◆ **Exercise prompt**: Retype each record below word for word, pictures excluded.

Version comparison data
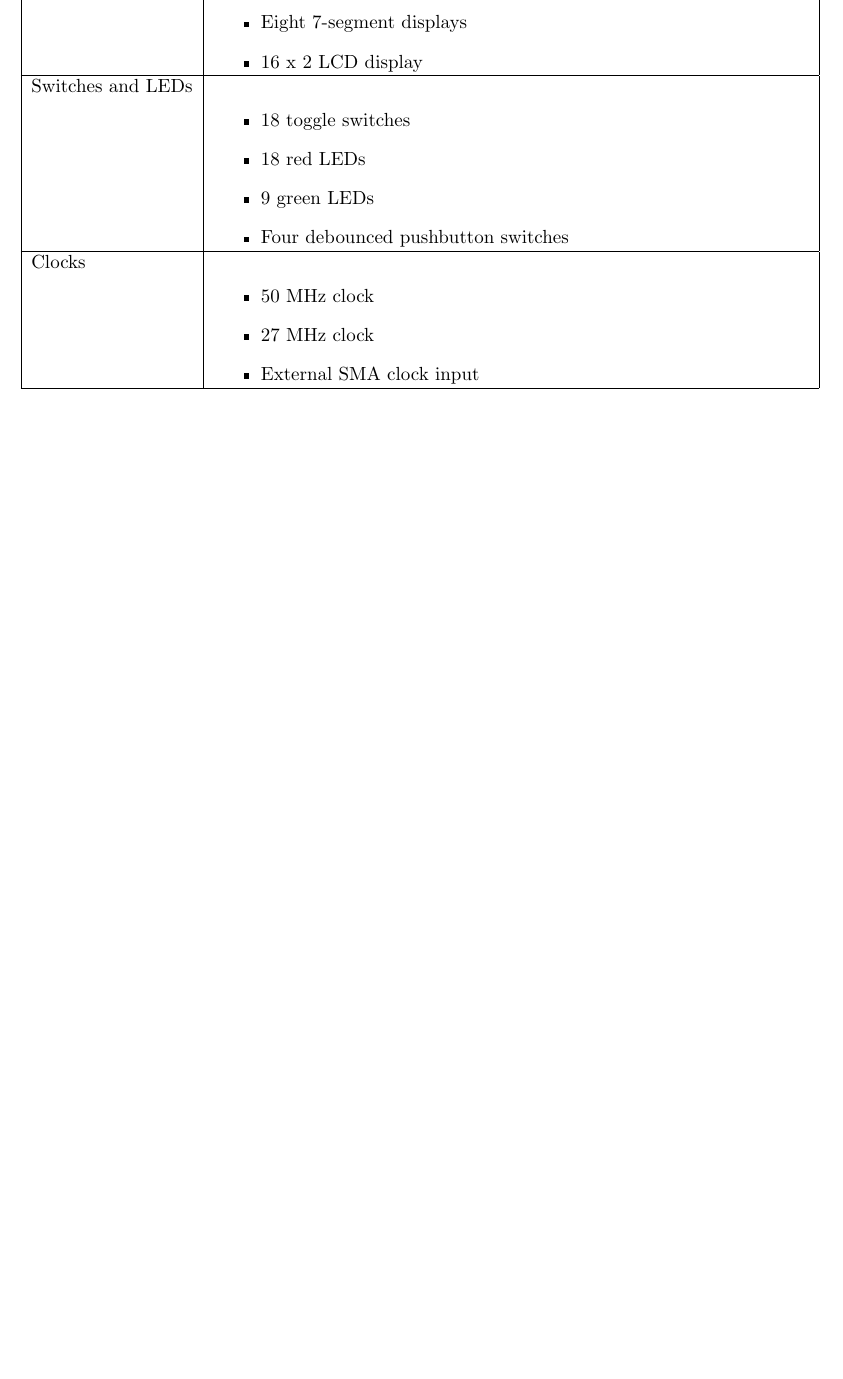
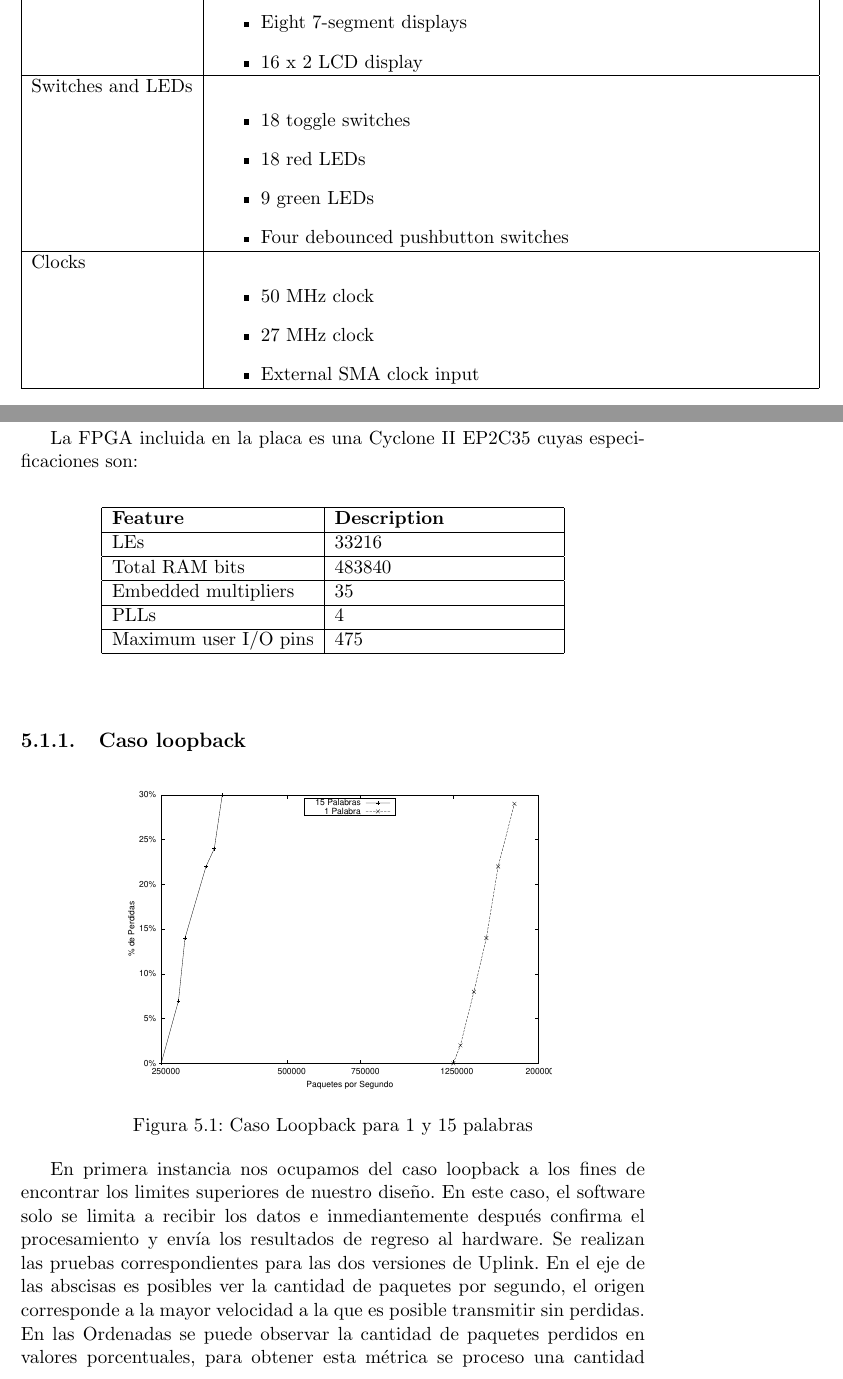
Before and after one commit to jairot/informe, a LaTeX book (informe.tex, which reads 5-resultados/5-resultados.tex): part of page 14 of 17 before the commit and two parts of pages 13 and 14 of 18 after it, the two joined at a grey line, cut so that both start at the same text, the shorter picture padded with empty space. Compiled offline with pdfLaTeX.

Commit message:
Se agregaron lso graficos en EPS

```diff
--- a/5-resultados/5-resultados.tex
+++ b/5-resultados/5-resultados.tex
@@ -43,3 +43,26 @@ En este capitulo se presentan los resultados obtenidos de la ejecución del proy
    			 \end{itemize}	 \\ \hline
 	\end{longtable}
 \end{center}
+
+La FPGA incluida en la placa es una Cyclone II EP2C35 cuyas especificaciones son:
+
+\begin{center}
+	\begin{longtable}{|l|p{1.75in}|} \hline
+		\textbf{Feature} & \textbf{Description} \\ \hline
+		LEs & 33216 \\ \hline
+		Total RAM bits & 483840 \\ \hline
+		Embedded multipliers & 35 \\ \hline
+		PLLs & 4 \\ \hline
+		Maximum user I/O pins & 475 \\ \hline
+	\end{longtable}
+\end{center}
+
+\subsection{Caso loopback}
+\begin{figure}[h]
+  \centering
+	\includegraphics[width=0.70\textwidth]{5-resultados/graf/loop.eps}
+  \caption{Caso Loopback para 1 y 15 palabras}
+  \label{fig}
+\end{figure}
+En primera instancia nos ocupamos del caso loopback a los fines de encontrar los limites superiores de nuestro dise\~no.  En este caso, el software solo se limita a recibir los datos e inmediantemente después confirma el procesamiento y envía los resultados de regreso al hardware. Se realizan las pruebas correspondientes para las dos versiones de Uplink.
+En el eje de las abscisas es posibles ver la cantidad de paquetes por segundo, el origen corresponde a la mayor velocidad a la que es posible transmitir sin perdidas. En las Ordenadas se puede observar la cantidad de paquetes perdidos en valores porcentuales, para obtener esta métrica se proceso una cantidad constante de paquetes, 9000, y luego se contrasto este valor con un contador global que el Generador estampa en la ultima palabra de cada paquete. Así se calculo la cantidad paquetes perdidos, sobre la cantidad total de paquetes generados. Este mismo sistema es el usado en todos los graficos posteriores.
```
Also changed, not shown: Tesis_Portada.tex (+1 -1 lines), informe.tex (+0 -1 lines), 5-resultados/graf/llu-utlsof.eps (added), 5-resultados/graf/llumax.eps (added), 5-resultados/graf/llumin.eps (added), 5-resultados/graf/lluprom.eps (added), 5-resultados/graf/loop.eps (added), 5-resultados/graf/utlmax.eps (added), 5-resultados/graf/utlmin.eps (added), 5-resultados/graf/utlprom.eps (added), informe.pdf, 5-resultados/5-resultados.tex (11 more changed lines).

◆ **Solution**:
Before and after one commit to jairot/informe, a LaTeX book (informe.tex, which reads 5-resultados/5-resultados.tex): part of page 14 of 17 before the commit and two parts of pages 13 and 14 of 18 after it, the two joined at a grey line, cut so that both start at the same text, the shorter picture padded with empty space. Compiled offline with pdfLaTeX.

Commit message:
Se agregaron lso graficos en EPS

```diff
--- a/5-resultados/5-resultados.tex
+++ b/5-resultados/5-resultados.tex
@@ -43,3 +43,26 @@ En este capitulo se presentan los resultados obtenidos de la ejecución del proy
    			 \end{itemize}	 \\ \hline
 	\end{longtable}
 \end{center}
+
+La FPGA incluida en la placa es una Cyclone II EP2C35 cuyas especificaciones son:
+
+\begin{center}
+	\begin{longtable}{|l|p{1.75in}|} \hline
+		\textbf{Feature} & \textbf{Description} \\ \hline
+		LEs & 33216 \\ \hline
+		Total RAM bits & 483840 \\ \hline
+		Embedded multipliers & 35 \\ \hline
+		PLLs & 4 \\ \hline
+		Maximum user I/O pins & 475 \\ \hline
+	\end{longtable}
+\end{center}
+
+\subsection{Caso loopback}
+\begin{figure}[h]
+  \centering
+	\includegraphics[width=0.70\textwidth]{5-resultados/graf/loop.eps}
+  \caption{Caso Loopback para 1 y 15 palabras}
+  \label{fig}
+\end{figure}
+En primera instancia nos ocupamos del caso loopback a los fines de encontrar los limites superiores de nuestro dise\~no.  En este caso, el software solo se limita a recibir los datos e inmediantemente después confirma el procesamiento y envía los resultados de regreso al hardware. Se realizan las pruebas correspondientes para las dos versiones de Uplink.
+En el eje de las abscisas es posibles ver la cantidad de paquetes por segundo, el origen corresponde a la mayor velocidad a la que es posible transmitir sin perdidas. En las Ordenadas se puede observar la cantidad de paquetes perdidos en valores porcentuales, para obtener esta métrica se proceso una cantidad constante de paquetes, 9000, y luego se contrasto este valor con un contador global que el Generador estampa en la ultima palabra de cada paquete. Así se calculo la cantidad paquetes perdidos, sobre la cantidad total de paquetes generados. Este mismo sistema es el usado en todos los graficos posteriores.
```
Also changed, not shown: Tesis_Portada.tex (+1 -1 lines), informe.tex (+0 -1 lines), 5-resultados/graf/llu-utlsof.eps (added), 5-resultados/graf/llumax.eps (added), 5-resultados/graf/llumin.eps (added), 5-resultados/graf/lluprom.eps (added), 5-resultados/graf/loop.eps (added), 5-resultados/graf/utlmax.eps (added), 5-resultados/graf/utlmin.eps (added), 5-resultados/graf/utlprom.eps (added), informe.pdf, 5-resultados/5-resultados.tex (11 more changed lines).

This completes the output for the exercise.